# Work required
In the listing below, how many lines contain "style"? Answer with the number alone.

═════ Data for this task

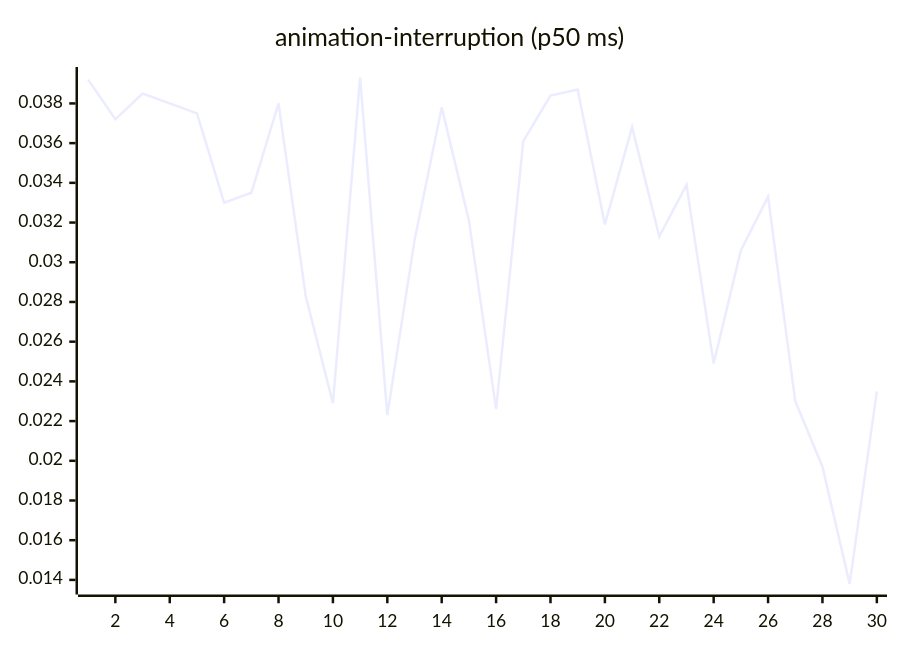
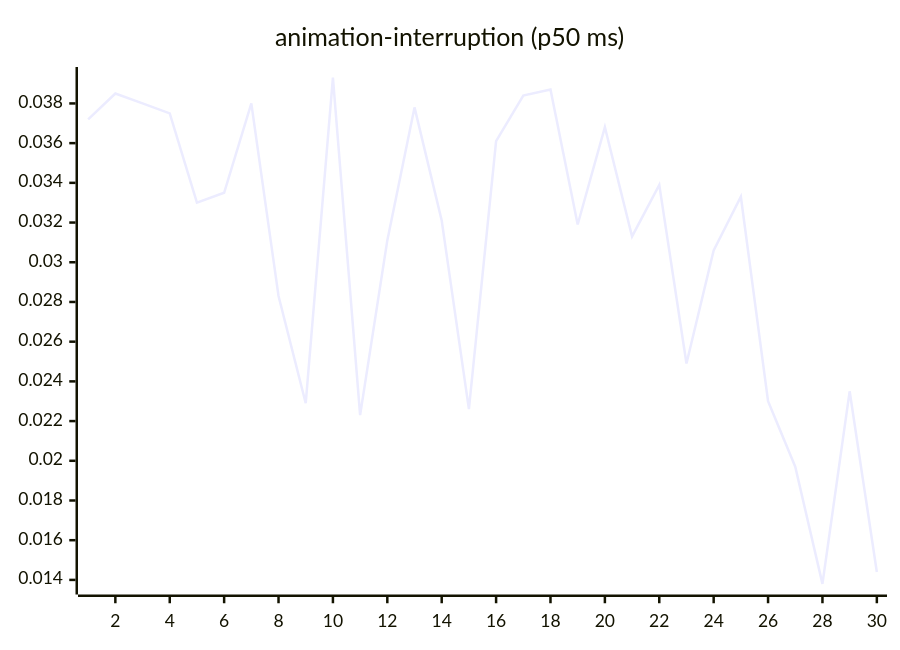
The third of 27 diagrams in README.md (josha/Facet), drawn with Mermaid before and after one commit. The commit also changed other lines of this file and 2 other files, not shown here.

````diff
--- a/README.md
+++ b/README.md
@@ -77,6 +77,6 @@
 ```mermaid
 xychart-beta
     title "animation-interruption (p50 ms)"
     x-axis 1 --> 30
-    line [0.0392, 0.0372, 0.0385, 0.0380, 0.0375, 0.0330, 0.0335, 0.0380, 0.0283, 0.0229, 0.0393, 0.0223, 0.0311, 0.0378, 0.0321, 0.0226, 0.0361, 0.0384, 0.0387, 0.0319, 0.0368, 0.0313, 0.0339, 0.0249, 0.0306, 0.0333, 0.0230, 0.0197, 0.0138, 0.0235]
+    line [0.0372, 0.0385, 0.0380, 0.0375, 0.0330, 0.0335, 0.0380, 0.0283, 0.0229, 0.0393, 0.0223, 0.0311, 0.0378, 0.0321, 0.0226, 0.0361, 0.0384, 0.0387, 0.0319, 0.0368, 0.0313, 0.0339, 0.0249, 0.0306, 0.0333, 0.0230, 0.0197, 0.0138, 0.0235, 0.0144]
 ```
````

══════════
═════ Data for this task

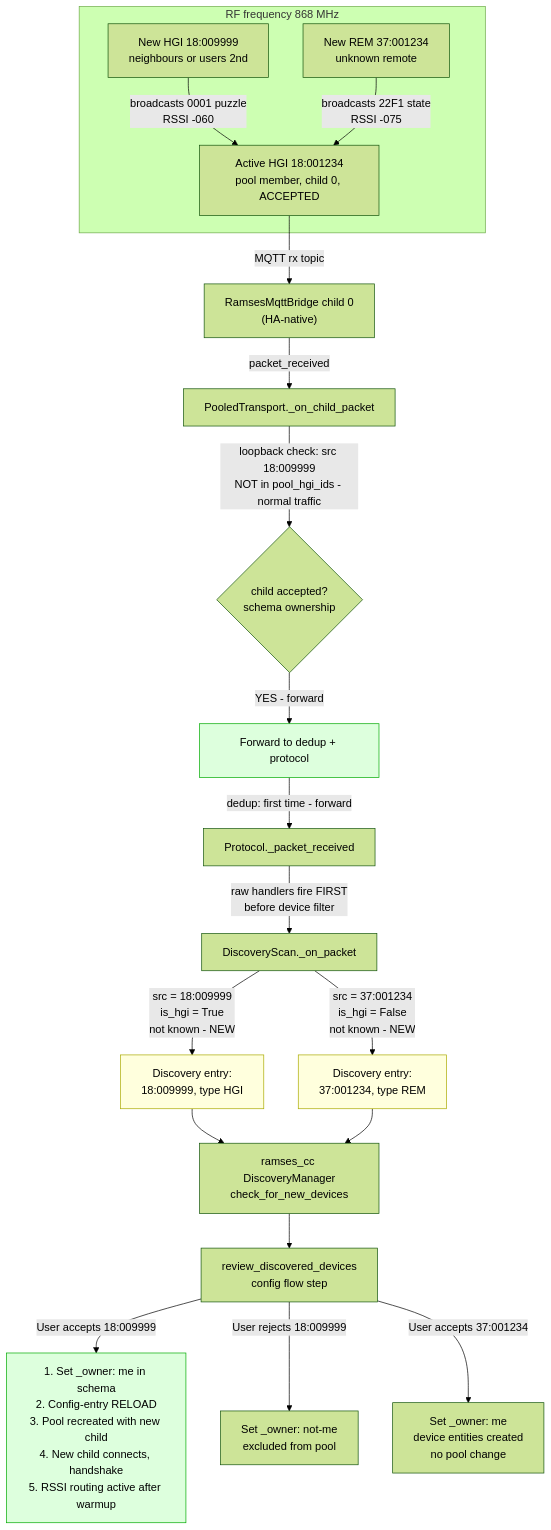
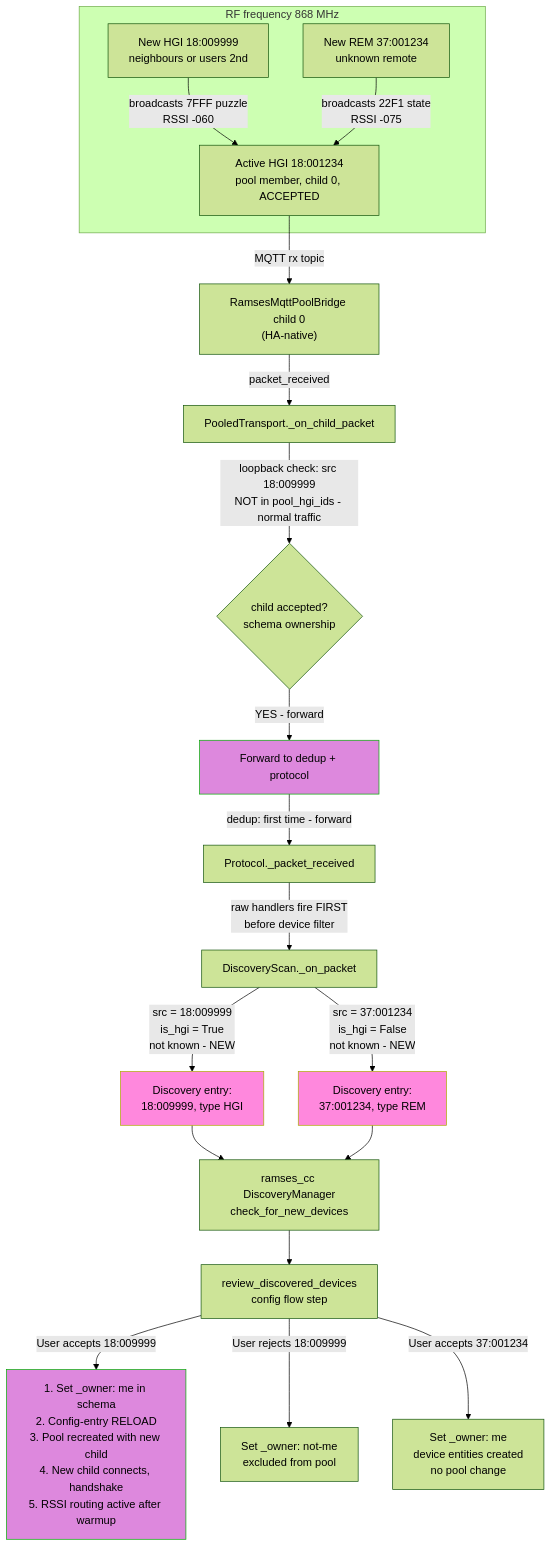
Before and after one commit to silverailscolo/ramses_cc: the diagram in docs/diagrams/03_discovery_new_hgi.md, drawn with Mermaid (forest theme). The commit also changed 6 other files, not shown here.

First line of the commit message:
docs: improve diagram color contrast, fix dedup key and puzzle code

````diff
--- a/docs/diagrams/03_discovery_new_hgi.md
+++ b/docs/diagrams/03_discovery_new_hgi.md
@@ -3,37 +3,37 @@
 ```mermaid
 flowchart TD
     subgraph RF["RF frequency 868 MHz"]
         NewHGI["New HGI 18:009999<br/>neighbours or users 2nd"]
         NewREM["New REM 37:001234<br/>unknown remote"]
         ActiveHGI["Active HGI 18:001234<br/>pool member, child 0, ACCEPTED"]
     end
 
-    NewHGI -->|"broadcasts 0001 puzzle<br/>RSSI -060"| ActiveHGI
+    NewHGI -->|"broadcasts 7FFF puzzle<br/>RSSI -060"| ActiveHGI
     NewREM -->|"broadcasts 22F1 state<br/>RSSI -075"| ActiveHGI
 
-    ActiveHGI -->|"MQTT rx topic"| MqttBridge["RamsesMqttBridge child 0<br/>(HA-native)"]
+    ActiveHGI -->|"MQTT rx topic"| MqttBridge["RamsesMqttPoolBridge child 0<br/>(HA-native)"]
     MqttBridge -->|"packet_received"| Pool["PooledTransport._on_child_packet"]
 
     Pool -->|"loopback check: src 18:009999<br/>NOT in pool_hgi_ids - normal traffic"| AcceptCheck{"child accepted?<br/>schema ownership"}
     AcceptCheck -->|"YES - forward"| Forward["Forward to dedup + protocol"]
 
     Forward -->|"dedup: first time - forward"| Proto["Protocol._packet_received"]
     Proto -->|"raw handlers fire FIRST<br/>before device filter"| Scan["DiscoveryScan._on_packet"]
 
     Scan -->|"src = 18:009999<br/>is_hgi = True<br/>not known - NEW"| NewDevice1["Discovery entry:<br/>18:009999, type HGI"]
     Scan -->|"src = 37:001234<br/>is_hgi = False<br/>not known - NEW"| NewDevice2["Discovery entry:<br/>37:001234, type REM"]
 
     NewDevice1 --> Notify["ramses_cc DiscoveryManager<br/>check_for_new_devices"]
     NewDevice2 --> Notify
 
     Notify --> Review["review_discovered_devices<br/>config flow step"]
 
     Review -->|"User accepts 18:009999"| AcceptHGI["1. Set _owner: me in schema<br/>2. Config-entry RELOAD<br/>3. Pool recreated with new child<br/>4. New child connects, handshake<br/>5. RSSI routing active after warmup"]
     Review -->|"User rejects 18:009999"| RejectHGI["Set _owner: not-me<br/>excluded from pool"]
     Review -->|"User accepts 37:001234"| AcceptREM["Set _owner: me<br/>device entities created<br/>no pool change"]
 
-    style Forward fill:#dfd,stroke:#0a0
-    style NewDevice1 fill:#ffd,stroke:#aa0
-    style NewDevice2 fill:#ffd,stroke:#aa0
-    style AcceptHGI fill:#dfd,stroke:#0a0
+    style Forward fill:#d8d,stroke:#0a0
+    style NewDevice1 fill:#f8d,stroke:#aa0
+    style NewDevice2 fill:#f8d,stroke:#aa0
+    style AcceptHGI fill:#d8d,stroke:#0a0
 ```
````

══════════
═════ Data for this task

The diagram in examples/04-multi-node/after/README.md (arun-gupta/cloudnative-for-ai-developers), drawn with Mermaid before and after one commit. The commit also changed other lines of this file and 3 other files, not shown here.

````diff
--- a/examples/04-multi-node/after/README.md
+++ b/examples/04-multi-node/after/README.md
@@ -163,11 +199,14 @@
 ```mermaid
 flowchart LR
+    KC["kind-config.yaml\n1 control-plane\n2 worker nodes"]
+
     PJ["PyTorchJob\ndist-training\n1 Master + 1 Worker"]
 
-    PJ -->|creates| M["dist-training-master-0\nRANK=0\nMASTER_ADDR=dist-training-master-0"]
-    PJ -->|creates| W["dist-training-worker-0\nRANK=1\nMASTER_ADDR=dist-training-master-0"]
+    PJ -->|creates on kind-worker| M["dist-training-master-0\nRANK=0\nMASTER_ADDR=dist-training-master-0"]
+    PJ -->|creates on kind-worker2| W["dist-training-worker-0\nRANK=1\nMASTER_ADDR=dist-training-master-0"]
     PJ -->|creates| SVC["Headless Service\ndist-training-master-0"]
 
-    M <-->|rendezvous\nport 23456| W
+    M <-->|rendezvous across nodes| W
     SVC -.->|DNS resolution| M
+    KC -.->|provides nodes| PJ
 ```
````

══════════

# Written solution
8